I mentioned this map before ("Showing walk times on transit maps")  London Underground produced a station map listing the walk times between stations, because people unfamiliar with the system don't necessarily realize that rather than transfer between lines to get to a final destination, sometimes rather than transferring it's faster to walk.  (This is the case in the DC Metrorail system between Gallery Place and Metro Center in particular.)

But I bring it up again because I was introduced to a great online tool which converts pdfs to jpgs, created by Investintech. Investintech also produces a desktop program which can extract individual pdf pages from large files and convert them to jpgs too, as part of a long list of other useful online conversion tools.
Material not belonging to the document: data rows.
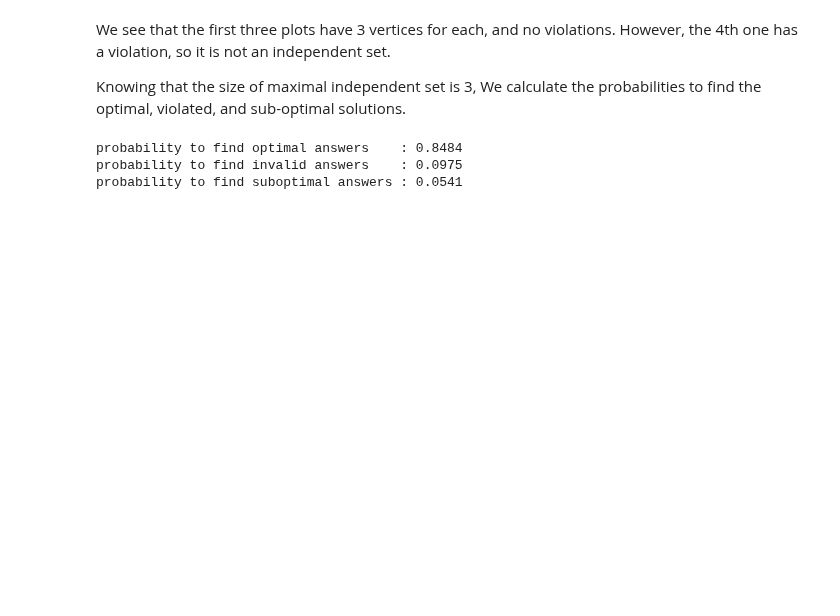
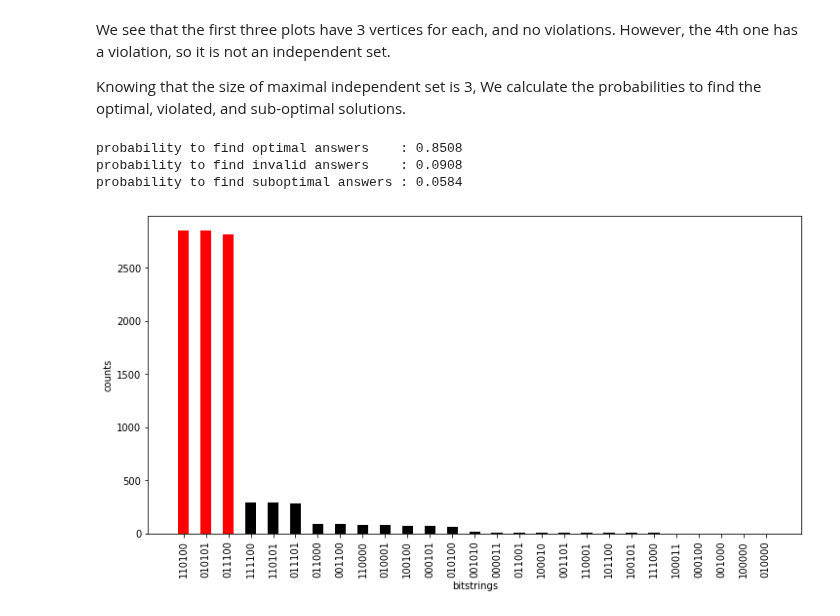
Before and after one commit to CDL-Quantum/CohortProject_2021, a Jupyter notebook: Week2_Rydberg_Atoms/Task2.ipynb, the cells around one changed output. Drawn from its saved outputs; the diff is of its cells as text; code cells hidden in the pictures; blank space fills up the shorter version.

Commit message:
added distributions

```diff
--- a/Week2_Rydberg_Atoms/Task2.ipynb
+++ b/Week2_Rydberg_Atoms/Task2.ipynb
@@ -49,21 +49,32 @@ We calculate the probabilities to find the optimal, violated, and sub-optimal so
 num_violation = 0
 num_suboptimal = 0
 num_optimal = 0
+sanity_list = list()
+plot_list = list()
 for m in max_occ:
     ans = int_to_bin(m, len(ex_graph))
+    ans_str = int_to_bin_str(m, len(ex_graph))
+    plot_list.append((ans_str, occurrence[m]))
     v, n = sanity_check(ex_graph, radius=0.5, answer=ans)
     if v > 0:
         num_violation += occurrence[m]
+        sanity_list.append(False)
     elif n < 3:
         num_suboptimal += occurrence[m]
+        sanity_list.append(False)
     elif n == 3:
         num_optimal += occurrence[m]
+        sanity_list.append(True)
     else:
         raise RuntimeError
 print(f"probability to find optimal answers    : {num_optimal/10000}")
 print(f"probability to find invalid answers    : {num_violation/10000}")
 print(f"probability to find suboptimal answers : {num_suboptimal/10000}")
 # %% [output]
-probability to find optimal answers    : 0.8484
-probability to find invalid answers    : 0.0975
-probability to find suboptimal answers : 0.0541
+probability to find optimal answers    : 0.8508
+probability to find invalid answers    : 0.0908
+probability to find suboptimal answers : 0.0584
+# %%
+draw_distributions(plot_list, sanity_list)
+# %% [output]
+[figure, added]
```
Also changed, not shown: parts of 3 cells of this notebook.
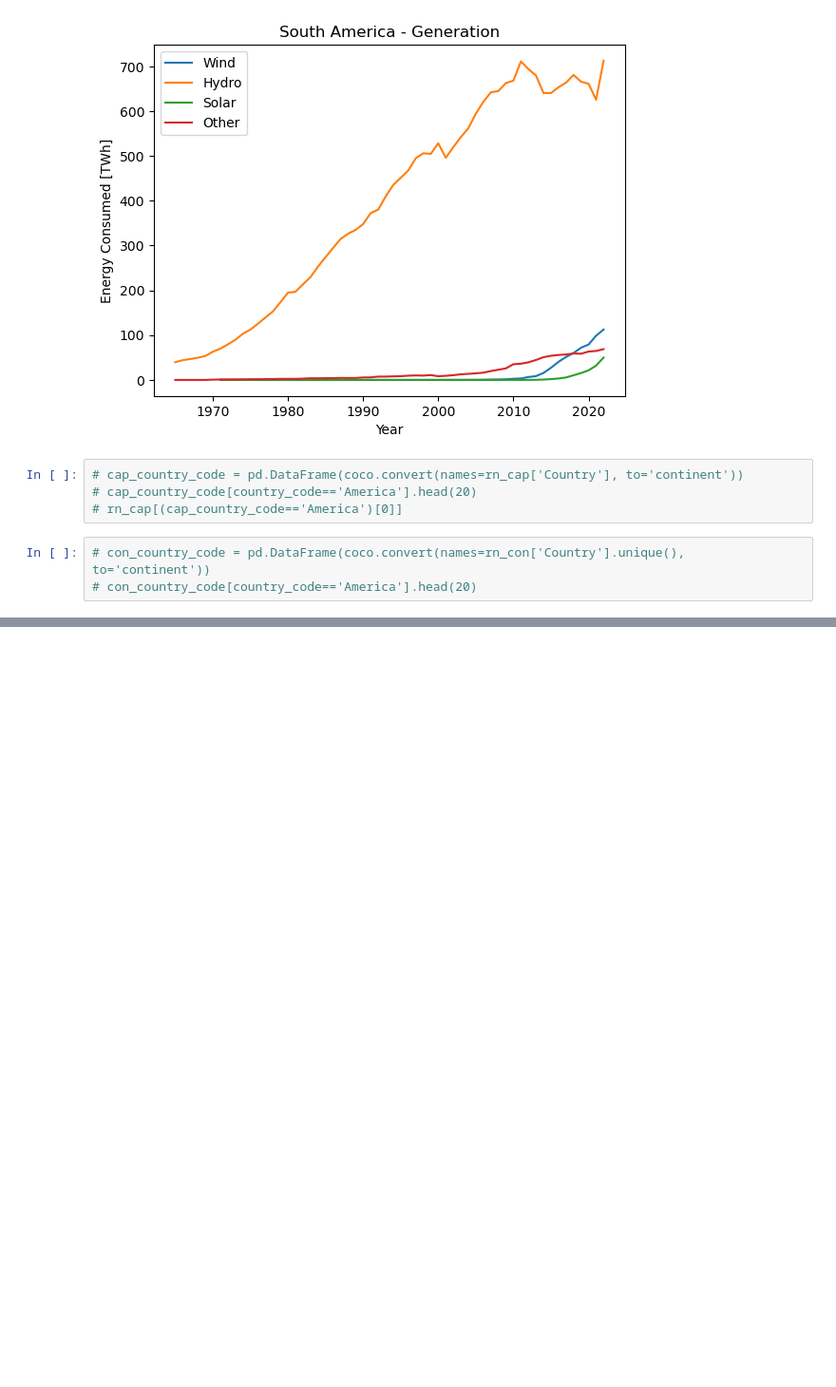
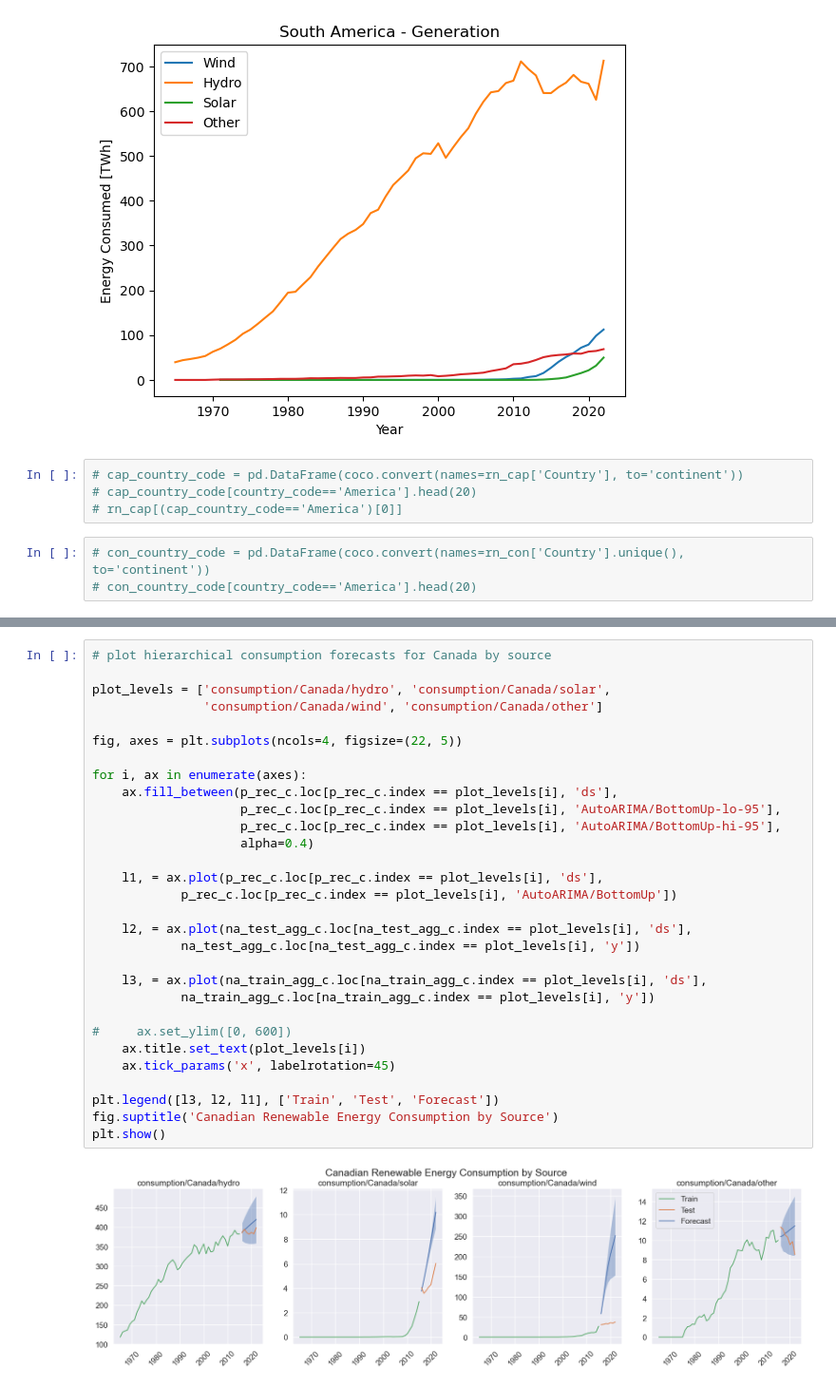
Before and after one commit to ConnorBlandford/fods, a Jupyter notebook: 3250_term_project/fods_3250_termproject_renewable_energy.ipynb, the cells around one changed output, grey strips where cells are left out. Shown at 95% size. Cells and saved outputs as stored; diff of their text form; blank space fills up the shorter version.

```diff
--- a/3250_term_project/fods_3250_termproject_renewable_energy.ipynb
+++ b/3250_term_project/fods_3250_termproject_renewable_energy.ipynb
@@ -235,0 +426,32 @@ with PdfPages(f'Output/{fig_title}.pdf') as pdf:
+# %%
+# plot hierarchical consumption forecasts for Canada by source
+
+plot_levels = ['consumption/Canada/hydro', 'consumption/Canada/solar',
+               'consumption/Canada/wind', 'consumption/Canada/other']
+
+fig, axes = plt.subplots(ncols=4, figsize=(22, 5))
+
+for i, ax in enumerate(axes):
+    ax.fill_between(p_rec_c.loc[p_rec_c.index == plot_levels[i], 'ds'],
+                    p_rec_c.loc[p_rec_c.index == plot_levels[i], 'AutoARIMA/BottomUp-lo-95'],
+                    p_rec_c.loc[p_rec_c.index == plot_levels[i], 'AutoARIMA/BottomUp-hi-95'],
+                    alpha=0.4)
+
+    l1, = ax.plot(p_rec_c.loc[p_rec_c.index == plot_levels[i], 'ds'],
+            p_rec_c.loc[p_rec_c.index == plot_levels[i], 'AutoARIMA/BottomUp'])
+
+    l2, = ax.plot(na_test_agg_c.loc[na_test_agg_c.index == plot_levels[i], 'ds'],
+            na_test_agg_c.loc[na_test_agg_c.index == plot_levels[i], 'y'])
+
+    l3, = ax.plot(na_train_agg_c.loc[na_train_agg_c.index == plot_levels[i], 'ds'],
+            na_train_agg_c.loc[na_train_agg_c.index == plot_levels[i], 'y'])
+
+#     ax.set_ylim([0, 600])
+    ax.title.set_text(plot_levels[i])
+    ax.tick_params('x', labelrotation=45)
+
+plt.legend([l3, l2, l1], ['Train', 'Test', 'Forecast'])
+fig.suptitle('Canadian Renewable Energy Consumption by Source')
+plt.show()
+# %% [output]
+[figure, added]
```
Also changed, not shown: parts of 15 cells of this notebook.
Here is the pdf version of the London Underground walking map, with the jpg format shown below, as converted by the Investintech software tool.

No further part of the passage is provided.